Roosevelt was “leading from behind.” He abandoned consensus and compromise, and instead cast his lot with the poor, unions and minorities, and against the corporate and financial interests — becoming the “Franklin D. Roosevelt” we know today.
FDR launched his 1936 reelection campaign by warning against a dictatorship by the over-privileged and declaring that private enterprise had become “too private. It became privileged enterprise, not free enterprise.”
“These economic royalists complain that we seek to overthrow the institutions of America,” he said, expressing sentiments that could resonate now. “What they really complain of is that we seek to take away their power.”
Running against economic royalists, Roosevelt won reelection in one of the largest landslides in U.S. history.
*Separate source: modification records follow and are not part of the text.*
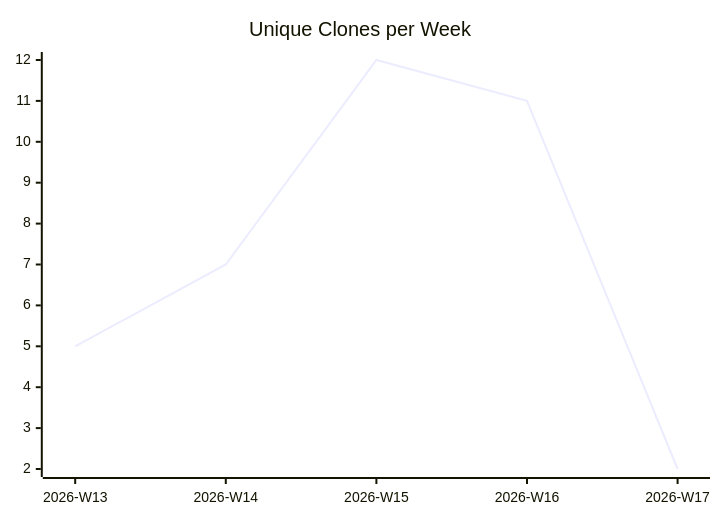
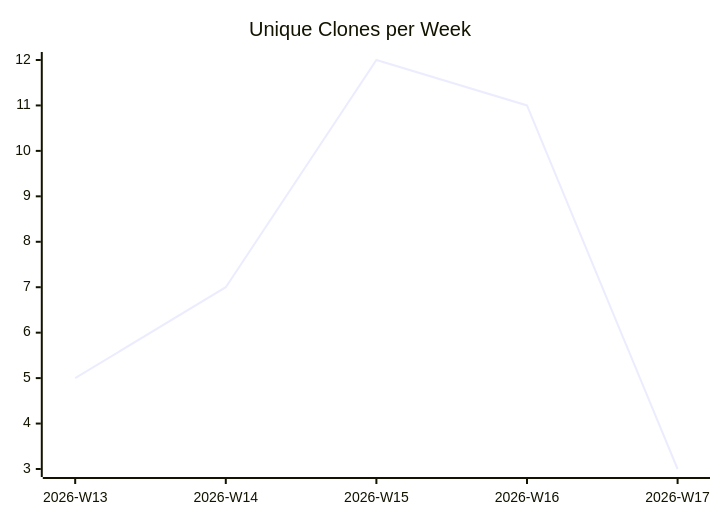
The third of 3 diagrams in karlmdavis/fhir-benchmarks/README.md (justdavis-family/github-analytics-data), drawn with Mermaid before and after one commit. The commit also changed other lines of this file and 197 other files, not shown here.

````diff
--- a/karlmdavis/fhir-benchmarks/README.md
+++ b/karlmdavis/fhir-benchmarks/README.md
@@ -19,6 +19,6 @@
 ```mermaid
 xychart-beta
   title "Unique Clones per Week"
   x-axis ["2026-W13", "2026-W14", "2026-W15", "2026-W16", "2026-W17"]
-  line [5, 7, 12, 11, 2]
+  line [5, 7, 12, 11, 3]
 ```
````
The Democrats, moreover, won 77 percent of the House seats and increased their hold on the Senate to 79 percent.
As 2012 begins, such a resounding victory for Obama and the Democrats looks impossible. Whether it is depends on which past reelection campaign recipe Obama decides to follow.
Emulating Harry S. Truman’s 1948 run against the “Do Nothing” Republican Congress is a formula that is likely to succeed. But, by itself, it is unlikely to produce a major, realigning victory.
But if Obama instead picks up FDR’s 1936 cookbook, he could find that the ingredients are available for a Democratic landslide. The November poll shows that, by 76 percent to 12 percent, Americans oppose the economic policies championed by the Republicans and want the economic policies that progressives advocate: “We are the 76 percent who realize that we are part of the 99 percent.”
For their part, Republicans seem to be declaring something like: “We are the 12 percent that sides with the 1 percent.”
Republicans are falling all over one another in a mad — literally mad — rush to align themselves with the 12 percent who stand with the rich, banks and corporations. Yet two-thirds to three-quarters of Americans are disappointed that Obama hasn’t done enough to oppose those same interests.
Can Obama catch up to his “followers” — as FDR did in 1936?
To assure that Obama reprises FDR’s successful 1936 strategy, progressives must pressure the president and his party to run a campaign pledging to implement policies in line with what an overwhelming majority of Americans say they want.
There is a famous story of a union leader who met with FDR to outline the arguments for a progressive program. “I agree with everything you said,” Roosevelt responded. “Now go out and make me do it.”
Conservatives used to say: “Let Reagan be Reagan.” The progressive slogan today should be: “MAKE Obama Be ‘Obama’” — the man we imagined him to be when we elected him.
That’s what three-quarters of the American people want. If Obama and Democrats listen, they might win a historic victory this year.